Joey responded with a handshake and said, "Hey, how are you?"
Growing up a Travolta may make you famous, but Joey says he and his brother, John, were taught a valuable lesson by their father.
"The message was inclusion. Everybody was welcome at the table. Everybody had a place in our home. Two of my friends growing up were special needs," said Joey.
Joey said often times, he stood up for his friends when no one else would.
"Nobody would pick on them," said Joey. "I would step in or do whatever and two of them became my best friends all through life."
Joey became a special education teacher and eventually transferred his passion for those who are challenged into movie-making with his non-profit organization called Inclusion Films.
Joey walked into a room at Options for All where two students were working.
"Hey how are you?" he said.
"We are doing good," said Eric Apparito and Marissa Garcia, who were both production assistants on Travolta's latest film.
"I didn't even know the guy until that trip, so meeting him so learning so much about him and his brother, John Travolta, was a huge opportunity for me," said Eric.
Carol of the Bells is Travolta's first feature film with developmentally disabled actors and crew. It stars RJ Mitte from Breaking Bad.
"RJ Mitte was very friendly. He was very polite with all of the people that got to volunteer at the site," said Marissa.
Joey added, "70% of the crew was neurodiverse, so I am showing that not only can they work, but we made something of value."
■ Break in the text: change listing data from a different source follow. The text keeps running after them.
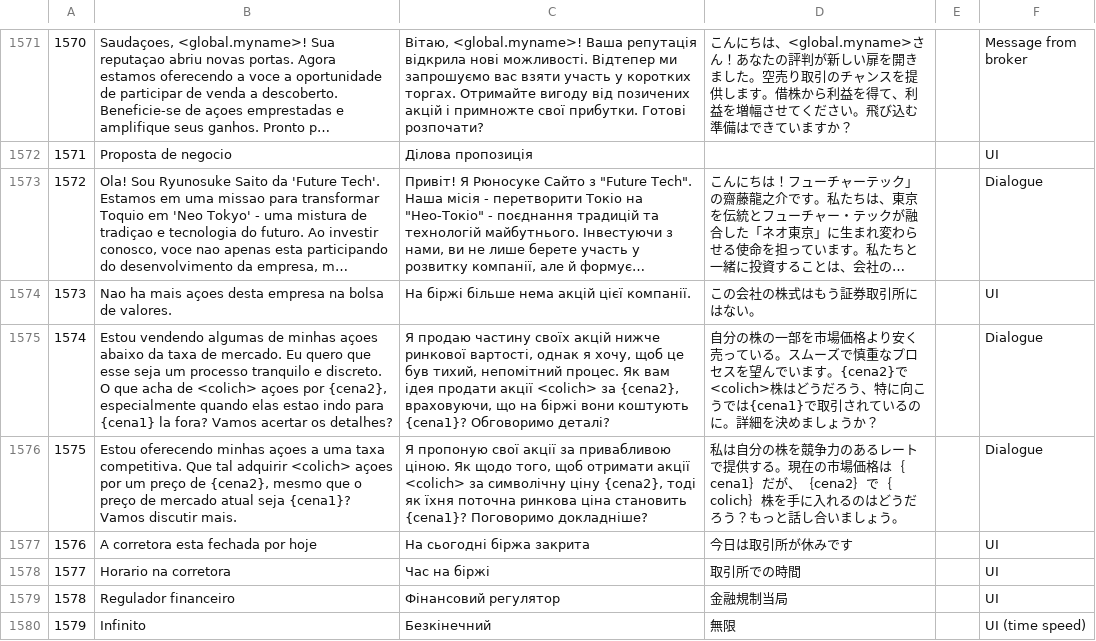
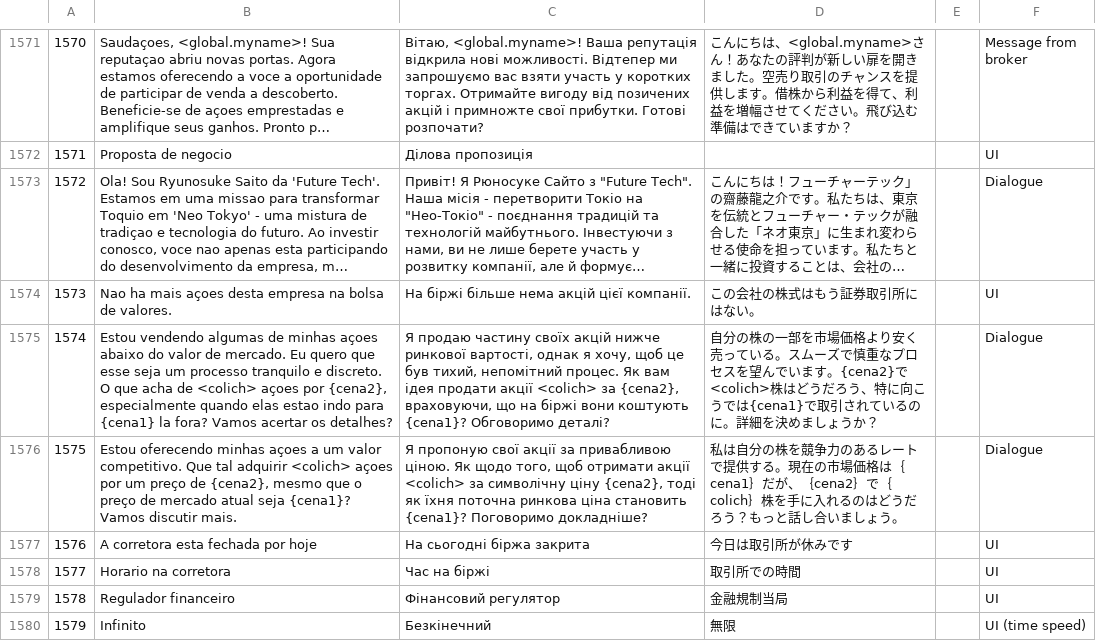
Before and after one commit to apenasumaconta/stonks9800traducao, a CSV file: stonks1978completo-pt-br.csv, drawn as a sheet; only a part is shown, gaps mark what is left out; long unchanged cells end in ….

Commit message:
stonks1978completo-pt-br.csv

```diff
--- a/stonks1978completo-pt-br.csv
+++ b/stonks1978completo-pt-br.csv
@@ -1574,4 +1574,4 @@
 1573	Nao ha mais açoes desta empresa na bolsa de valores.	На біржі більше нема акцій цієї компанії.	この会社の株式はもう証券取引所にはない。		UI
-1574	Estou vendendo algumas de minhas açoes abaixo da taxa de mercado. Eu quero que esse seja um processo tranquilo e discreto. O que acha de <colich> açoes por {cena2}, especialmente quando elas estao indo para {cena1} la fora? Vamos acertar os detalhes?	Я продаю частину своїх акцій нижче ринкової вартості, однак я хочу, щоб це був тихий, непомітний процес. Як вам ідея продати акції <colich> за {cena2}, враховуючи, що на біржі вони коштують {cena1}? Обговоримо деталі?	自分の株の一部を市場価格より安く売っている。スムーズで慎重なプロセスを望んでいます。{cena2}で<colich>株はどうだろう、特に向こうでは{cena1}で取引されているのに。詳細を決めましょうか？		Dialogue
-1575	Estou oferecendo minhas açoes a uma taxa competitiva. Que tal adquirir <colich> açoes por um preço de {cena2}, mesmo que o preço de mercado atual seja {cena1}? Vamos discutir mais.	Я пропоную свої акції за привабливою ціною. Як щодо того, щоб отримати акції <colich> за символічну ціну {cena2}, тоді як їхня поточна ринкова ціна становить {cena1}? Поговоримо докладніше?	私は自分の株を競争力のあるレートで提供する。現在の市場価格は｛cena1｝だが、｛cena2｝で｛colich｝株を手に入れるのはどうだろう？もっと話し合いましょう。		Dialogue
+1574	Estou vendendo algumas de minhas açoes abaixo do valor de mercado. Eu quero que esse seja um processo tranquilo e discreto. O que acha de <colich> açoes por {cena2}, especialmente quando elas estao indo para {cena1} la fora? Vamos acertar os detalhes?	Я продаю частину своїх акцій нижче ринкової вартості, однак я хочу, щоб це був тихий, непомітний процес. Як вам ідея продати акції <colich> за {cena2}, враховуючи, що на біржі вони коштують {cena1}? Обговоримо деталі?	自分の株の一部を市場価格より安く売っている。スムーズで慎重なプロセスを望んでいます。{cena2}で<colich>株はどうだろう、特に向こうでは{cena1}で取引されているのに。詳細を決めましょうか？		Dialogue
+1575	Estou oferecendo minhas açoes a um valor competitivo. Que tal adquirir <colich> açoes por um preço de {cena2}, mesmo que o preço de mercado atual seja {cena1}? Vamos discutir mais.	Я пропоную свої акції за привабливою ціною. Як щодо того, щоб отримати акції <colich> за символічну ціну {cena2}, тоді як їхня поточна ринкова ціна становить {cena1}? Поговоримо докладніше?	私は自分の株を競争力のあるレートで提供する。現在の市場価格は｛cena1｝だが、｛cena2｝で｛colich｝株を手に入れるのはどうだろう？もっと話し合いましょう。		Dialogue
 1576	A corretora esta fechada por hoje	На сьогодні біржа закрита	今日は取引所が休みです		UI
```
Inclusion Films was started in 2007 by the veteran filmmaker. The mission of Inclusion Films is to teach filmmaking to individuals with developmental disabilities in six dedicated production studios through California.
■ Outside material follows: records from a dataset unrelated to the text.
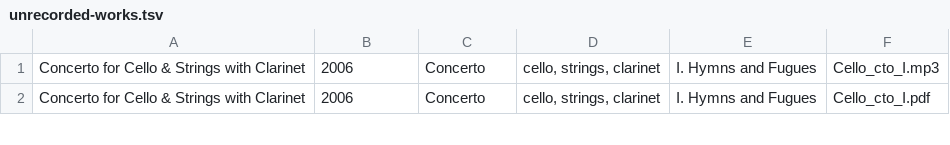
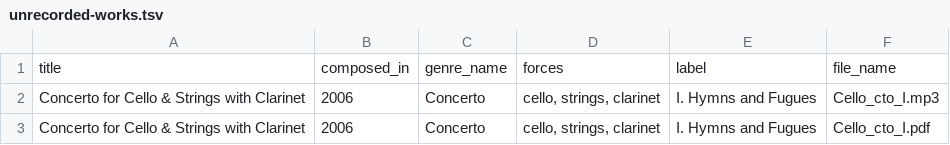
Before and after one commit to wrycoder/freescores, a TSV file: rawdata/unrecorded-works.tsv, drawn as a sheet; only a part is shown.

Commit message:
Added column labels to the .tsv files

```diff
--- a/rawdata/unrecorded-works.tsv
+++ b/rawdata/unrecorded-works.tsv
@@ -1 +1,2 @@
+title	composed_in	genre_name	forces	label	file_name
 Concerto for Cello & Strings with Clarinet	2006	Concerto	"cello, strings, clarinet"	I. Hymns and Fugues	Cello_cto_I.mp3
```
In addition to workshops, they travel the country doing short film camps for children and teens with autism. The production team that has been trained by Inclusion Films is available for hire - where they work side-by-side with veteran filmmakers. One of the goals of Inclusion Films is to continue to seek out employment opportunities in the film industry for individuals with developmental disabilities.
Carol of the Bells won the "Audience Favorite Feature" award at the San Diego International Film Festival.
"That means more to me than anything - that the people love it," said Joey.
Options for All is a filmmaking studio in San Diego - one of seven statewide that Joey partners with.
"20% of the population has a disability and they have parents and they have brothers and sisters and aunts and uncles and grandparents, so it's a market that is underserved," said Joey.
This means new careers can be launched for anyone who desires bright lights on the big screen.
"I believe that everybody has a gift. That is what my father believed. Everybody has a gift and it's just a matter of finding it," said Joey. "We are giving these people a voice."
Carol of the Bells had its theatrical release in December and it releases for sale on March 3.